- WORK TO BE COMPLETED
Leave out the pictures and give back all the entries exactly as written.

START RECORD EXTRACTS

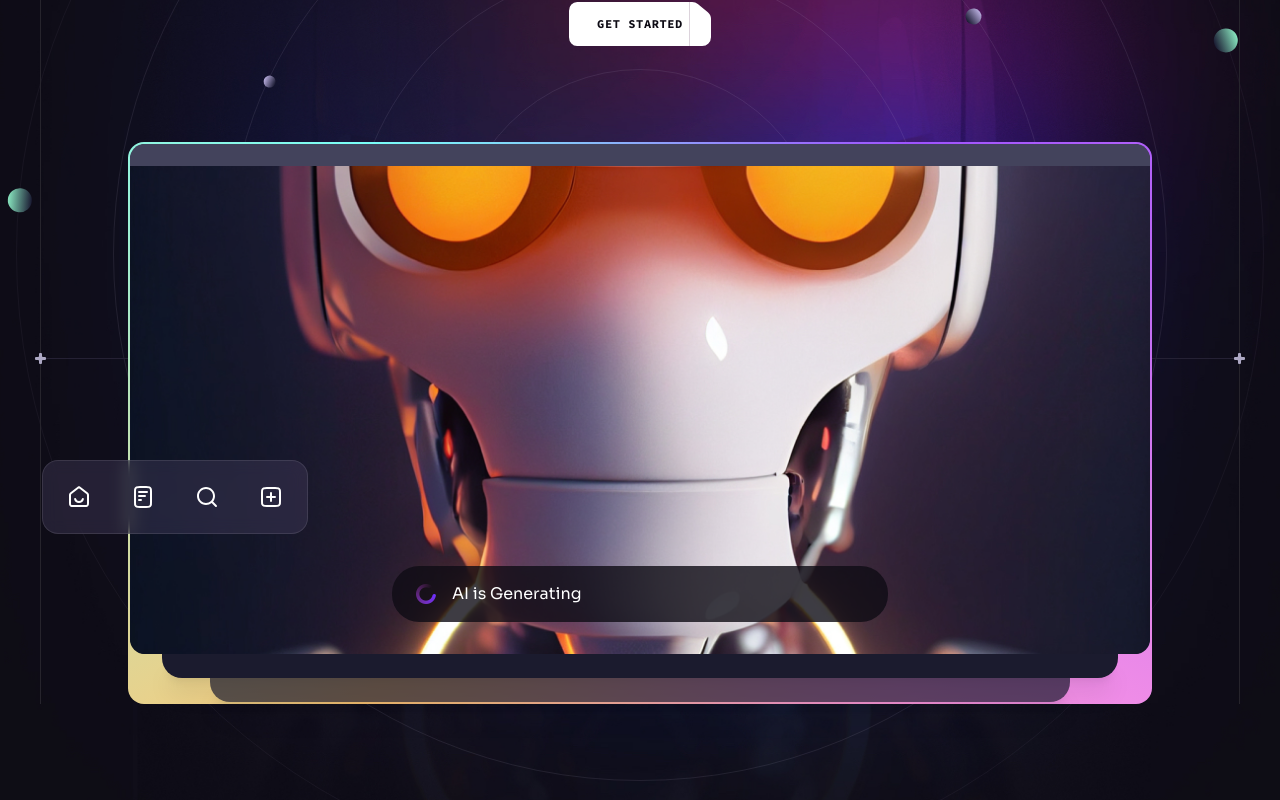
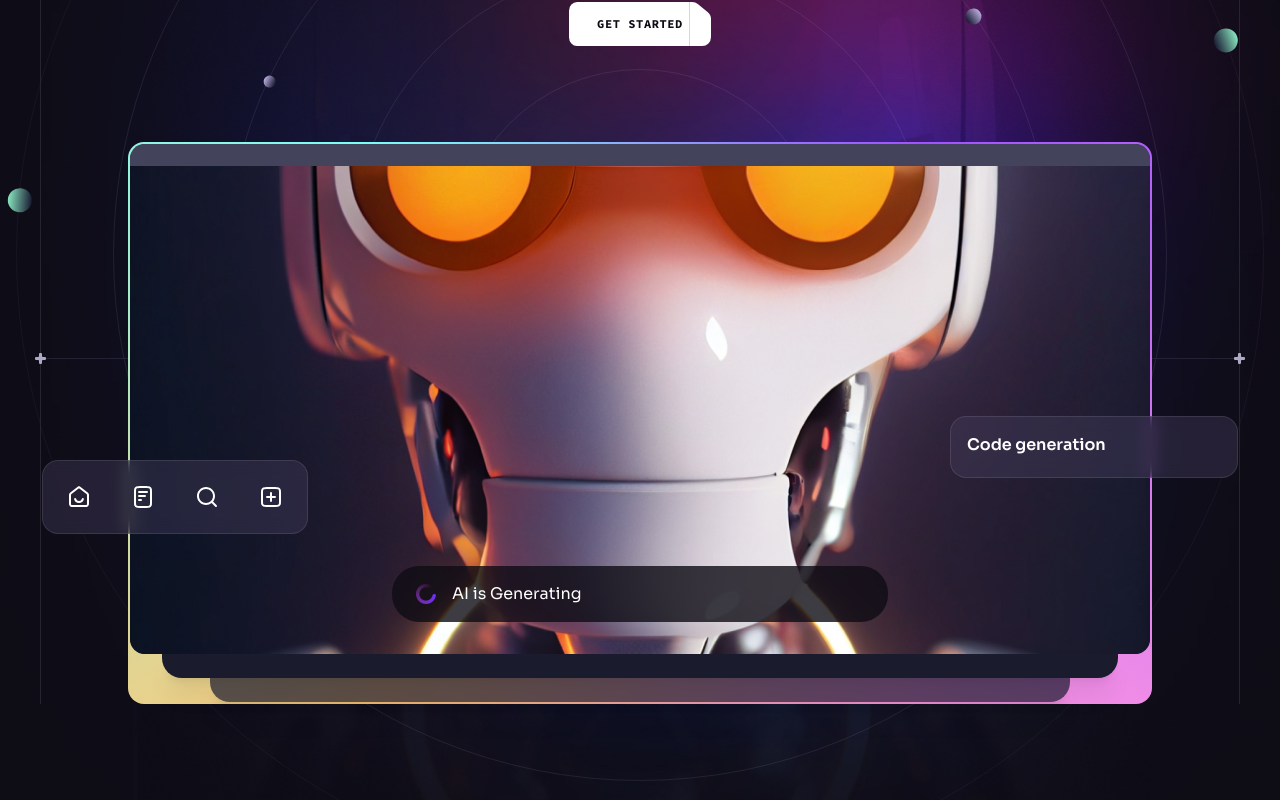
Before and after one commit to abdullahasson/brainwave, a React (Vite) app: page / in a window 1280 px wide. Shown: the part 522-1322 px from the top of the page. Built offline with nearby package versions, Linux system fonts and the light colour scheme.

Commit message:
change deploy file

```diff
--- a/src/components/Hero.jsx
+++ b/src/components/Hero.jsx
@@ -72,7 +72,10 @@ const Hero = () => {
                 </ScrollParallax>
 
                 <ScrollParallax isAbsolutelyPositioned>
-                      <Notification className={"hidden"} />
+                      <Notification
+                        className={"hidden absolute -right-[5.5rem] bottom-[11rem] w-[18rem] xl:flex"}
+                        title="Code generation"
+                      />
                 </ScrollParallax>
 
               </div>
--- a/src/components/Notification.jsx
+++ b/src/components/Notification.jsx
@@ -1,5 +1,32 @@
-export const Notification = () => {
+import { notificationImages } from "../constants"
+
+export const Notification = ({ className , title }) => {
     return (
-        <div>Notification</div>
+        <div className={`
+            ${className || ""}
+            flex items-center p-4 pr-6 bg-n-9/40 backdrop-blur border border-n-1/10 rounded-2xl gap-5
+        `}>
+            <div className="flex-1">
+                <h6 className="mb-1 font-semibold text-base">
+                    {title}
+                </h6>
+
+                <div className="flex items-center justify-between">
+                    <ul className="flex -m-0.5">
+                        {notificationImages.map((item , index) => {
+                            <li key={index} className="flex">
+                                <img
+                                    src={item}
+                                    alt={item}
+                                    className="w-full"
+                                    width={20}
+                                    height={20}
+                                />
+                            </li>
+                        })}
+                    </ul>
+                </div>
+            </div>
+        </div>
     )
 }
```
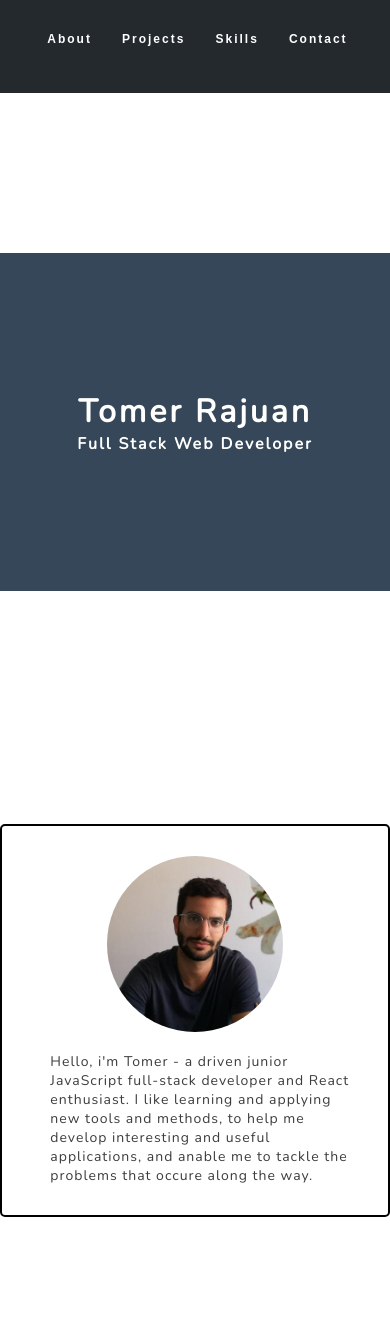
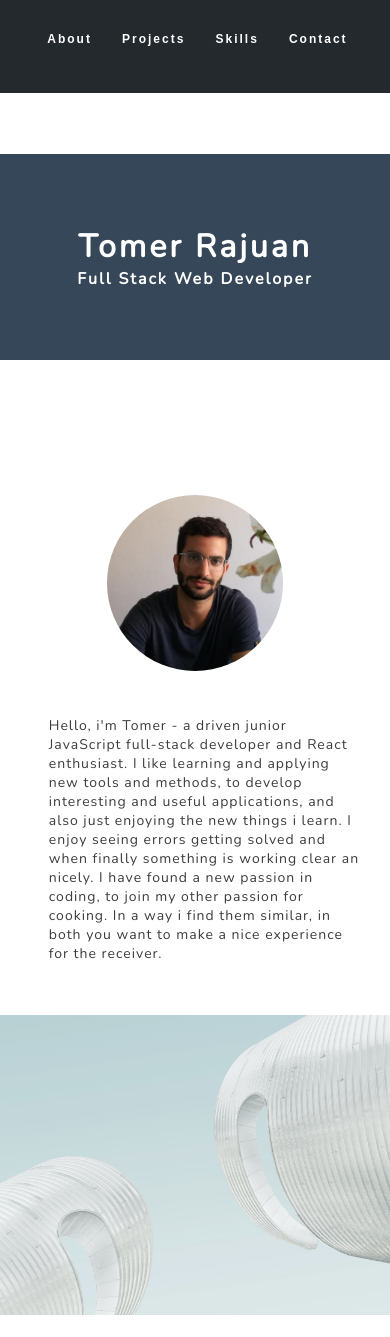
Before and after one commit to tomerrajuan/portfolio, a PHP site: page / in a window 390 px wide. Shown: the top 1337 px of the page. Run offline with PHP 8.4, Linux system fonts and the light colour scheme; some libraries are stand-ins or nearby versions.

Commit message:
design changes

```diff
--- a/index.html
+++ b/index.html
@@ -36,8 +36,9 @@
                 <!-- <h1>about me</h1> -->
                 <img class="profile_pic" src="profile.jpg" alt="" />
                 <p>
-                    Hello, i'm Tomer - a driven junior JavaScript full-stack developer and React enthusiast. I like learning and applying new tools and methods, to help me develop interesting and useful applications, and anable me to tackle the problems that occure along
-                    the way.
+                    Hello, i'm Tomer - a driven junior JavaScript full-stack developer and React enthusiast. I like learning and applying new tools and methods, to develop interesting and useful applications, and also just enjoying the new things i learn. I enjoy seeing
+                    errors getting solved and when finally something is working clear an nicely. I have found a new passion in coding, to join my other passion for cooking. In a way i find them similar, in both you want to make a nice experience for the
+                    receiver.
                 </p>
             </div>
         </section>
--- a/style.css
+++ b/style.css
@@ -141,8 +141,8 @@ header.on {
 
 .profile_pic {
     position: relative;
-    height: 12rem;
-    width: 12rem;
+    height: 14rem;
+    width: 14rem;
     align-self: center;
     border-radius: 50%;
     margin: 0 3vw;
@@ -180,7 +180,7 @@ header.on {
 }
 
 #about p {
-    width: 400px;
+    width: 450px;
     letter-spacing: 1px;
     color: rgb(61, 61, 61);
     font-size: 16px;
@@ -651,6 +651,9 @@ footer {
     .left {
         font-size: 1rem !important;
     }
+    #top {
+        height: 61vh;
+    }
     .profile {
         height: auto;
         width: auto;
@@ -688,6 +691,7 @@ footer {
         flex-direction: column;
         align-self: center;
         margin-bottom: 15vh;
+        border: none;
     }
     #about h1 {
         width: 46vw;
@@ -697,6 +701,7 @@ footer {
     }
     #about p {
         width: 80%;
+        margin-top: 3vh;
         margin-left: 5vw;
         font-size: 14px;
     }
```
Also changed, not shown: 2 other files.
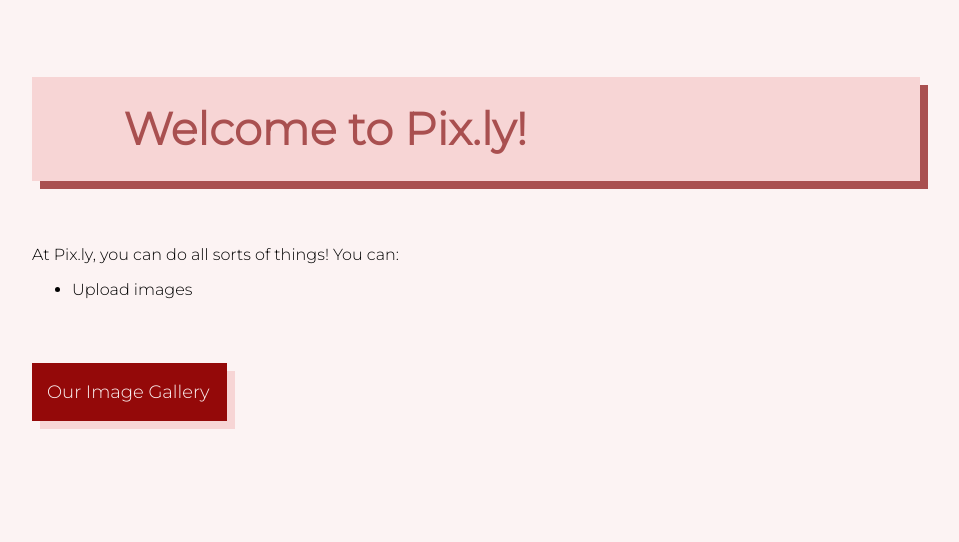
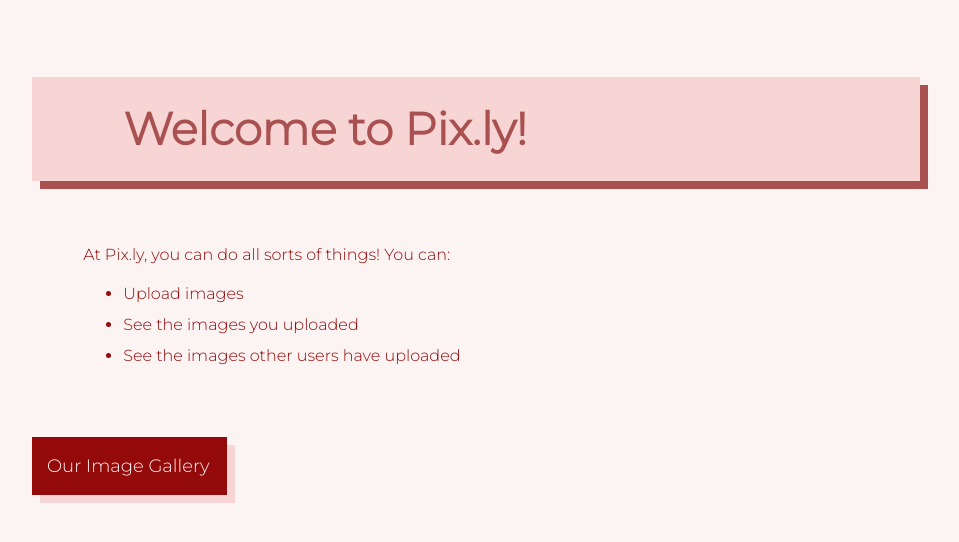
Before and after one commit to jswwWorks/jw-cyoa-pixly, a Flask app: page / in a window 1280 px wide. Shown: the top 542 px of the page, without its empty margins (96-1055 px from the left). Run offline with Flask 3, Linux system fonts and the light colour scheme; data that the repository does not hold is empty.

Commit message:
More styling and added documentation as needed

```diff
--- a/app.py
+++ b/app.py
@@ -37,7 +37,6 @@ app.config['SQLALCHEMY_ECHO'] = False
 connect_db(app)
 
 from flask_debugtoolbar import DebugToolbarExtension
-
 debug = DebugToolbarExtension(app)
 
 
@@ -52,14 +51,13 @@ s3 = boto3.client(
 
 @app.route('/', methods=['GET'])
 def homepage():
-    """Show homepage"""
+    """Gets all photo_urls from s3 bucket and shows them on homepage."""
 
     print("in homepage route")
 
     # Source: https://stackoverflow.com/questions/44238525/how-to-iterate-over-files-in-an-s3-bucket
     paginator = s3.get_paginator('list_objects_v2')
     page_iterator = paginator.paginate(Bucket=BUCKET_NAME)
-
 
     photos_urls = []
 
@@ -75,6 +73,24 @@ def homepage():
 
 @app.route('/upload', methods=['GET', 'POST'])
 def upload_photo():
+    """
+    This route grabs metadata from photo upload and then uploads the photo to
+    the database.
+
+    The GET route shows upload form and POST route processes form submission.
+
+    While processing submission, gets file and grabs the metadata with the
+    exifread library. Translates the EXIF data names from photo to corresponding
+    column names in database.
+
+    Also generates key in metadata for the file's name.
+
+    Sends metadata in to create another Photo instance in the database with
+    the appropriate metadata extracted from the photo upload. Then, resets
+    cursor in process of reading document and calls function to upload the
+    photo to the database.
+    """
+
     if request.method == 'POST':
         file = request.files['photo']
         # after receiving valid photo file from form, we get a 'FileStorage'
@@ -90,7 +106,10 @@ def upload_photo():
             metadata_tags["filename"] = filename
 
             for key, value in tags.items():
-                if key not in metadata_tags and key in photos_metadata_colname_conversions:
+                if (
+                    (key not in metadata_tags) and
+                    (key in photos_metadata_colname_conversions)
+                ):
                     conversion = photos_metadata_colname_conversions[key]
                     metadata_tags[conversion] = str(value)
 
--- a/s3_helpers.py
+++ b/s3_helpers.py
@@ -1,7 +1,7 @@
 import os
 from dotenv import load_dotenv
 import boto3
-from botocore.exceptions import ClientError
+# from botocore.exceptions import ClientError # TODO: will we need this?
 
 
 # load environment variables from .env file
@@ -50,8 +50,14 @@ photos_metadata_colname_conversions = {
 }
 
 
+def upload_to_s3(file, filename):
+    """
+    INPUT: Takes a file and its name.
 
-def upload_to_s3(file, filename):
+    FUNCTION: Uploads the file to bucket in S3.
+
+    OUTPUT: none
+    """
 
     print('In upload_to_s3 function')
 
--- a/static/stylesheets/pixly.css
+++ b/static/stylesheets/pixly.css
@@ -43,3 +43,13 @@ h1 {
   max-width: 300px;
   max-height: 400px;
 }
+
+.site-overview, h2, label, input {
+  color: #940909ff;
+  padding-left: 4vw;
+}
+
+li, form {
+  padding-top: 0.5vh;
+  padding-bottom: 1vh;
+}
--- a/templates/base.html
+++ b/templates/base.html
@@ -14,11 +14,14 @@
     <h1>Welcome to Pix.ly!</h1>
     <!-- <div class="header-shadow"></div> -->
   </div>
-
-  <p>At Pix.ly, you can do all sorts of things! You can:</p>
-  <ul>
-    <li>Upload images</li>
-  </ul>
+  <div class="site-overview">
+    <p>At Pix.ly, you can do all sorts of things! You can:</p>
+    <ul>
+      <li>Upload images</li>
+      <li>See the images you uploaded</li>
+      <li>See the images other users have uploaded</li>
+    </ul>
+  </div>
   <!-- <img src="{{ photo_url }}"/> -->
   <div class="image-upload-form">
     {% block content %}
```
Also changed, not shown: markdown/todolist.md (+4 -0 lines).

END RECORD EXTRACTS

- TASK RESULT
Before and after one commit to abdullahasson/brainwave, a React (Vite) app: page / in a window 1280 px wide. Shown: the part 522-1322 px from the top of the page. Built offline with nearby package versions, Linux system fonts and the light colour scheme.

Commit message:
change deploy file

```diff
--- a/src/components/Hero.jsx
+++ b/src/components/Hero.jsx
@@ -72,7 +72,10 @@ const Hero = () => {
                 </ScrollParallax>
 
                 <ScrollParallax isAbsolutelyPositioned>
-                      <Notification className={"hidden"} />
+                      <Notification
+                        className={"hidden absolute -right-[5.5rem] bottom-[11rem] w-[18rem] xl:flex"}
+                        title="Code generation"
+                      />
                 </ScrollParallax>
 
               </div>
--- a/src/components/Notification.jsx
+++ b/src/components/Notification.jsx
@@ -1,5 +1,32 @@
-export const Notification = () => {
+import { notificationImages } from "../constants"
+
+export const Notification = ({ className , title }) => {
     return (
-        <div>Notification</div>
+        <div className={`
+            ${className || ""}
+            flex items-center p-4 pr-6 bg-n-9/40 backdrop-blur border border-n-1/10 rounded-2xl gap-5
+        `}>
+            <div className="flex-1">
+                <h6 className="mb-1 font-semibold text-base">
+                    {title}
+                </h6>
+
+                <div className="flex items-center justify-between">
+                    <ul className="flex -m-0.5">
+                        {notificationImages.map((item , index) => {
+                            <li key={index} className="flex">
+                                <img
+                                    src={item}
+                                    alt={item}
+                                    className="w-full"
+                                    width={20}
+                                    height={20}
+                                />
+                            </li>
+                        })}
+                    </ul>
+                </div>
+            </div>
+        </div>
     )
 }
```
Before and after one commit to tomerrajuan/portfolio, a PHP site: page / in a window 390 px wide. Shown: the top 1337 px of the page. Run offline with PHP 8.4, Linux system fonts and the light colour scheme; some libraries are stand-ins or nearby versions.

Commit message:
design changes

```diff
--- a/index.html
+++ b/index.html
@@ -36,8 +36,9 @@
                 <!-- <h1>about me</h1> -->
                 <img class="profile_pic" src="profile.jpg" alt="" />
                 <p>
-                    Hello, i'm Tomer - a driven junior JavaScript full-stack developer and React enthusiast. I like learning and applying new tools and methods, to help me develop interesting and useful applications, and anable me to tackle the problems that occure along
-                    the way.
+                    Hello, i'm Tomer - a driven junior JavaScript full-stack developer and React enthusiast. I like learning and applying new tools and methods, to develop interesting and useful applications, and also just enjoying the new things i learn. I enjoy seeing
+                    errors getting solved and when finally something is working clear an nicely. I have found a new passion in coding, to join my other passion for cooking. In a way i find them similar, in both you want to make a nice experience for the
+                    receiver.
                 </p>
             </div>
         </section>
--- a/style.css
+++ b/style.css
@@ -141,8 +141,8 @@ header.on {
 
 .profile_pic {
     position: relative;
-    height: 12rem;
-    width: 12rem;
+    height: 14rem;
+    width: 14rem;
     align-self: center;
     border-radius: 50%;
     margin: 0 3vw;
@@ -180,7 +180,7 @@ header.on {
 }
 
 #about p {
-    width: 400px;
+    width: 450px;
     letter-spacing: 1px;
     color: rgb(61, 61, 61);
     font-size: 16px;
@@ -651,6 +651,9 @@ footer {
     .left {
         font-size: 1rem !important;
     }
+    #top {
+        height: 61vh;
+    }
     .profile {
         height: auto;
         width: auto;
@@ -688,6 +691,7 @@ footer {
         flex-direction: column;
         align-self: center;
         margin-bottom: 15vh;
+        border: none;
     }
     #about h1 {
         width: 46vw;
@@ -697,6 +701,7 @@ footer {
     }
     #about p {
         width: 80%;
+        margin-top: 3vh;
         margin-left: 5vw;
         font-size: 14px;
     }
```
Also changed, not shown: 2 other files.
Before and after one commit to jswwWorks/jw-cyoa-pixly, a Flask app: page / in a window 1280 px wide. Shown: the top 542 px of the page, without its empty margins (96-1055 px from the left). Run offline with Flask 3, Linux system fonts and the light colour scheme; data that the repository does not hold is empty.

Commit message:
More styling and added documentation as needed

```diff
--- a/app.py
+++ b/app.py
@@ -37,7 +37,6 @@ app.config['SQLALCHEMY_ECHO'] = False
 connect_db(app)
 
 from flask_debugtoolbar import DebugToolbarExtension
-
 debug = DebugToolbarExtension(app)
 
 
@@ -52,14 +51,13 @@ s3 = boto3.client(
 
 @app.route('/', methods=['GET'])
 def homepage():
-    """Show homepage"""
+    """Gets all photo_urls from s3 bucket and shows them on homepage."""
 
     print("in homepage route")
 
     # Source: https://stackoverflow.com/questions/44238525/how-to-iterate-over-files-in-an-s3-bucket
     paginator = s3.get_paginator('list_objects_v2')
     page_iterator = paginator.paginate(Bucket=BUCKET_NAME)
-
 
     photos_urls = []
 
@@ -75,6 +73,24 @@ def homepage():
 
 @app.route('/upload', methods=['GET', 'POST'])
 def upload_photo():
+    """
+    This route grabs metadata from photo upload and then uploads the photo to
+    the database.
+
+    The GET route shows upload form and POST route processes form submission.
+
+    While processing submission, gets file and grabs the metadata with the
+    exifread library. Translates the EXIF data names from photo to corresponding
+    column names in database.
+
+    Also generates key in metadata for the file's name.
+
+    Sends metadata in to create another Photo instance in the database with
+    the appropriate metadata extracted from the photo upload. Then, resets
+    cursor in process of reading document and calls function to upload the
+    photo to the database.
+    """
+
     if request.method == 'POST':
         file = request.files['photo']
         # after receiving valid photo file from form, we get a 'FileStorage'
@@ -90,7 +106,10 @@ def upload_photo():
             metadata_tags["filename"] = filename
 
             for key, value in tags.items():
-                if key not in metadata_tags and key in photos_metadata_colname_conversions:
+                if (
+                    (key not in metadata_tags) and
+                    (key in photos_metadata_colname_conversions)
+                ):
                     conversion = photos_metadata_colname_conversions[key]
                     metadata_tags[conversion] = str(value)
 
--- a/s3_helpers.py
+++ b/s3_helpers.py
@@ -1,7 +1,7 @@
 import os
 from dotenv import load_dotenv
 import boto3
-from botocore.exceptions import ClientError
+# from botocore.exceptions import ClientError # TODO: will we need this?
 
 
 # load environment variables from .env file
@@ -50,8 +50,14 @@ photos_metadata_colname_conversions = {
 }
 
 
+def upload_to_s3(file, filename):
+    """
+    INPUT: Takes a file and its name.
 
-def upload_to_s3(file, filename):
+    FUNCTION: Uploads the file to bucket in S3.
+
+    OUTPUT: none
+    """
 
     print('In upload_to_s3 function')
 
--- a/static/stylesheets/pixly.css
+++ b/static/stylesheets/pixly.css
@@ -43,3 +43,13 @@ h1 {
   max-width: 300px;
   max-height: 400px;
 }
+
+.site-overview, h2, label, input {
+  color: #940909ff;
+  padding-left: 4vw;
+}
+
+li, form {
+  padding-top: 0.5vh;
+  padding-bottom: 1vh;
+}
--- a/templates/base.html
+++ b/templates/base.html
@@ -14,11 +14,14 @@
     <h1>Welcome to Pix.ly!</h1>
     <!-- <div class="header-shadow"></div> -->
   </div>
-
-  <p>At Pix.ly, you can do all sorts of things! You can:</p>
-  <ul>
-    <li>Upload images</li>
-  </ul>
+  <div class="site-overview">
+    <p>At Pix.ly, you can do all sorts of things! You can:</p>
+    <ul>
+      <li>Upload images</li>
+      <li>See the images you uploaded</li>
+      <li>See the images other users have uploaded</li>
+    </ul>
+  </div>
   <!-- <img src="{{ photo_url }}"/> -->
   <div class="image-upload-form">
     {% block content %}
```
Also changed, not shown: markdown/todolist.md (+4 -0 lines).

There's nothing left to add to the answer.